MATERIAL PROVIDED -
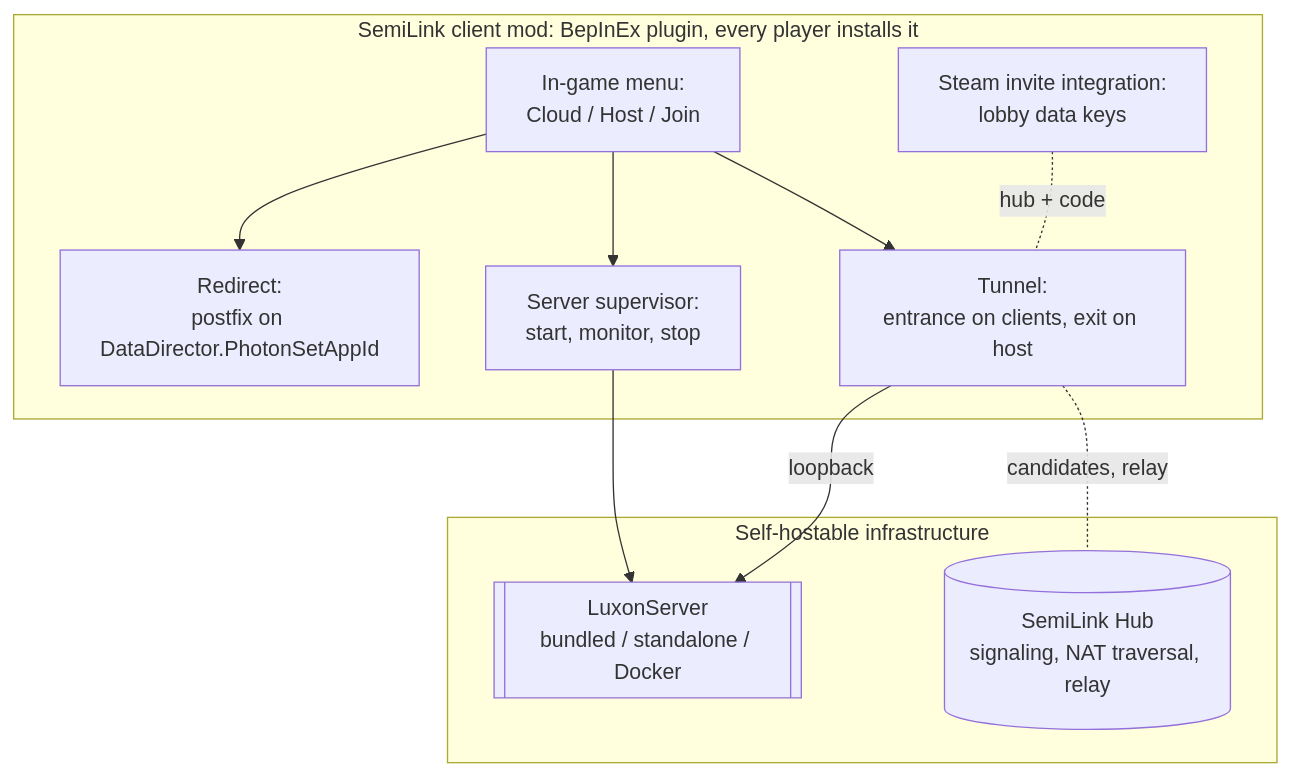
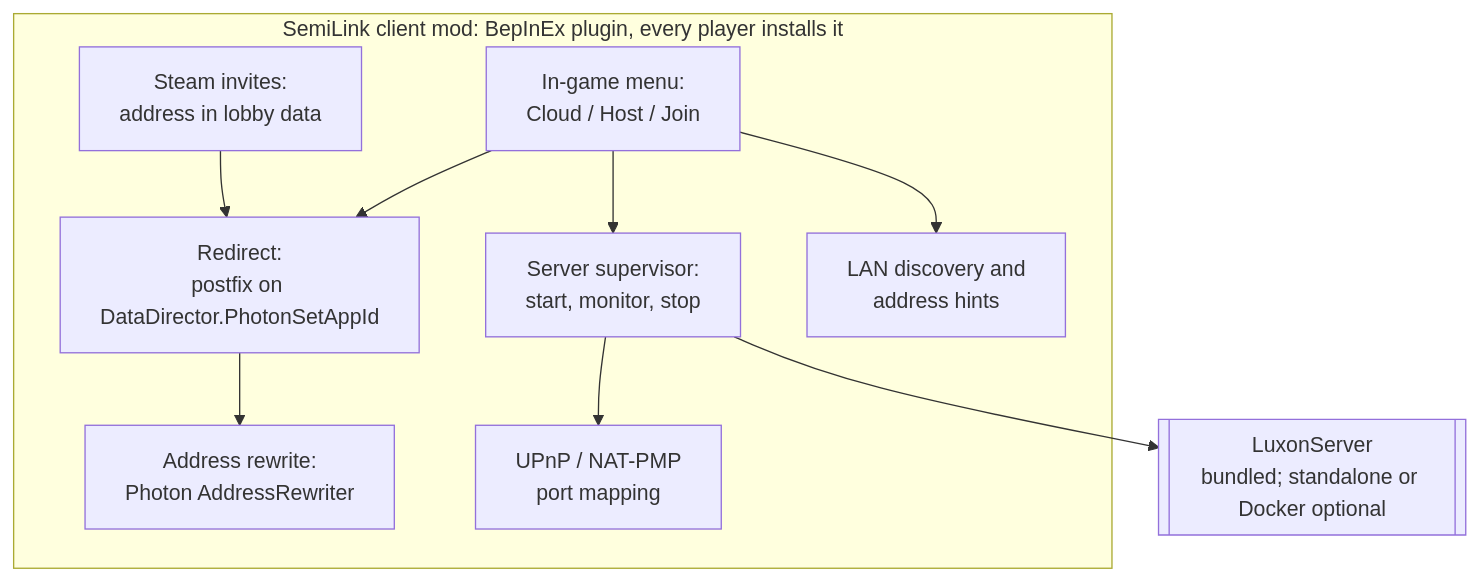
The third of 4 diagrams in docs/architecture.md (haulnet/haulnet-repo), drawn with Mermaid before and after one commit. The commit also changed other lines of this file and 15 other files, not shown here.

First line of the commit message:
docs: make plain-IP LAN play the core, connection helper optional

````diff
--- a/docs/architecture.md
+++ b/docs/architecture.md
@@ -35,20 +34,18 @@
 ```mermaid
 flowchart TB
     subgraph mod[SemiLink client mod: BepInEx plugin, every player installs it]
         UI[In-game menu:<br/>Cloud / Host / Join]
         PATCH[Redirect:<br/>postfix on DataDirector.PhotonSetAppId]
-        TUN[Tunnel:<br/>entrance on clients, exit on host]
+        REW[Address rewrite:<br/>Photon AddressRewriter]
         LAUNCH[Server supervisor:<br/>start, monitor, stop]
-        INV[Steam invite integration:<br/>lobby data keys]
+        DISC[LAN discovery and<br/>address hints]
+        INV[Steam invites:<br/>address in lobby data]
+        UPNP[UPnP / NAT-PMP<br/>port mapping]
     end
-    subgraph infra[Self-hostable infrastructure]
-        L[[LuxonServer<br/>bundled / standalone / Docker]]
-        HUB[(SemiLink Hub<br/>signaling, NAT traversal, relay)]
-    end
-    UI --> PATCH
+    L[[LuxonServer<br/>bundled; standalone or Docker optional]]
+    UI --> PATCH --> REW
     UI --> LAUNCH --> L
-    UI --> TUN
-    TUN -. candidates, relay .- HUB
-    TUN -- loopback --> L
-    INV -. hub + code .- TUN
+    UI --> DISC
+    LAUNCH --> UPNP
+    INV --> PATCH
 ```
````
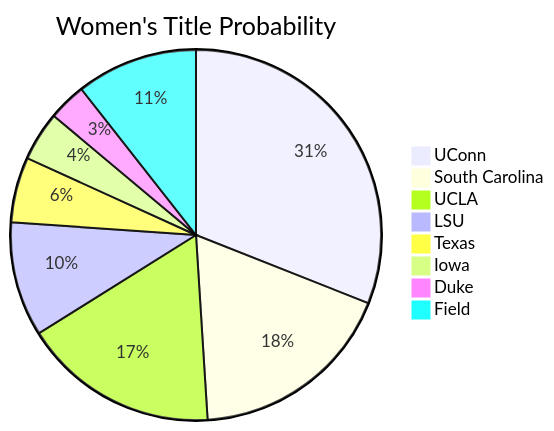
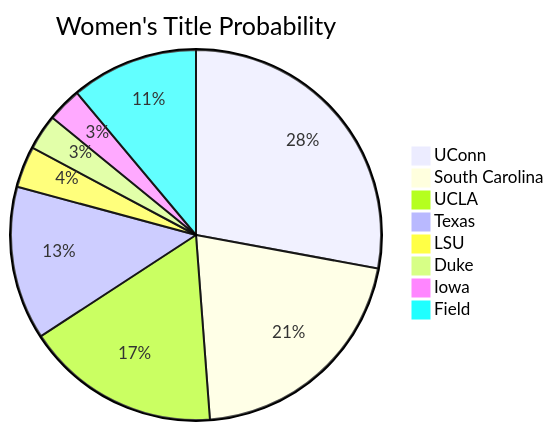
One commit to Princeu3/march-madness-2026-predictions changed the second of 4 diagrams in README.md. Above: the diagram before and after it, drawn with Mermaid. The commit also changed other lines of this file and 1 other file, not shown here.

````diff
--- a/README.md
+++ b/README.md
@@ -44,11 +47,11 @@
 ```mermaid
 pie title Women's Title Probability
-    "UConn" : 31.0
-    "South Carolina" : 18.0
-    "UCLA" : 17.1
-    "LSU" : 10.0
-    "Texas" : 5.7
-    "Iowa" : 4.3
-    "Duke" : 3.3
-    "Field" : 10.6
+    "UConn" : 27.9
+    "South Carolina" : 20.9
+    "UCLA" : 17.0
+    "Texas" : 13.4
+    "LSU" : 3.6
+    "Duke" : 3.1
+    "Iowa" : 3.0
+    "Field" : 11.1
 ```
````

EXERCISE DETAILS - Return each record above as it stands. Pictures stay out.

EXERCISE OUTPUT -
The third of 4 diagrams in docs/architecture.md (haulnet/haulnet-repo), drawn with Mermaid before and after one commit. The commit also changed other lines of this file and 15 other files, not shown here.

First line of the commit message:
docs: make plain-IP LAN play the core, connection helper optional

````diff
--- a/docs/architecture.md
+++ b/docs/architecture.md
@@ -35,20 +34,18 @@
 ```mermaid
 flowchart TB
     subgraph mod[SemiLink client mod: BepInEx plugin, every player installs it]
         UI[In-game menu:<br/>Cloud / Host / Join]
         PATCH[Redirect:<br/>postfix on DataDirector.PhotonSetAppId]
-        TUN[Tunnel:<br/>entrance on clients, exit on host]
+        REW[Address rewrite:<br/>Photon AddressRewriter]
         LAUNCH[Server supervisor:<br/>start, monitor, stop]
-        INV[Steam invite integration:<br/>lobby data keys]
+        DISC[LAN discovery and<br/>address hints]
+        INV[Steam invites:<br/>address in lobby data]
+        UPNP[UPnP / NAT-PMP<br/>port mapping]
     end
-    subgraph infra[Self-hostable infrastructure]
-        L[[LuxonServer<br/>bundled / standalone / Docker]]
-        HUB[(SemiLink Hub<br/>signaling, NAT traversal, relay)]
-    end
-    UI --> PATCH
+    L[[LuxonServer<br/>bundled; standalone or Docker optional]]
+    UI --> PATCH --> REW
     UI --> LAUNCH --> L
-    UI --> TUN
-    TUN -. candidates, relay .- HUB
-    TUN -- loopback --> L
-    INV -. hub + code .- TUN
+    UI --> DISC
+    LAUNCH --> UPNP
+    INV --> PATCH
 ```
````
One commit to Princeu3/march-madness-2026-predictions changed the second of 4 diagrams in README.md. Above: the diagram before and after it, drawn with Mermaid. The commit also changed other lines of this file and 1 other file, not shown here.

````diff
--- a/README.md
+++ b/README.md
@@ -44,11 +47,11 @@
 ```mermaid
 pie title Women's Title Probability
-    "UConn" : 31.0
-    "South Carolina" : 18.0
-    "UCLA" : 17.1
-    "LSU" : 10.0
-    "Texas" : 5.7
-    "Iowa" : 4.3
-    "Duke" : 3.3
-    "Field" : 10.6
+    "UConn" : 27.9
+    "South Carolina" : 20.9
+    "UCLA" : 17.0
+    "Texas" : 13.4
+    "LSU" : 3.6
+    "Duke" : 3.1
+    "Iowa" : 3.0
+    "Field" : 11.1
 ```
````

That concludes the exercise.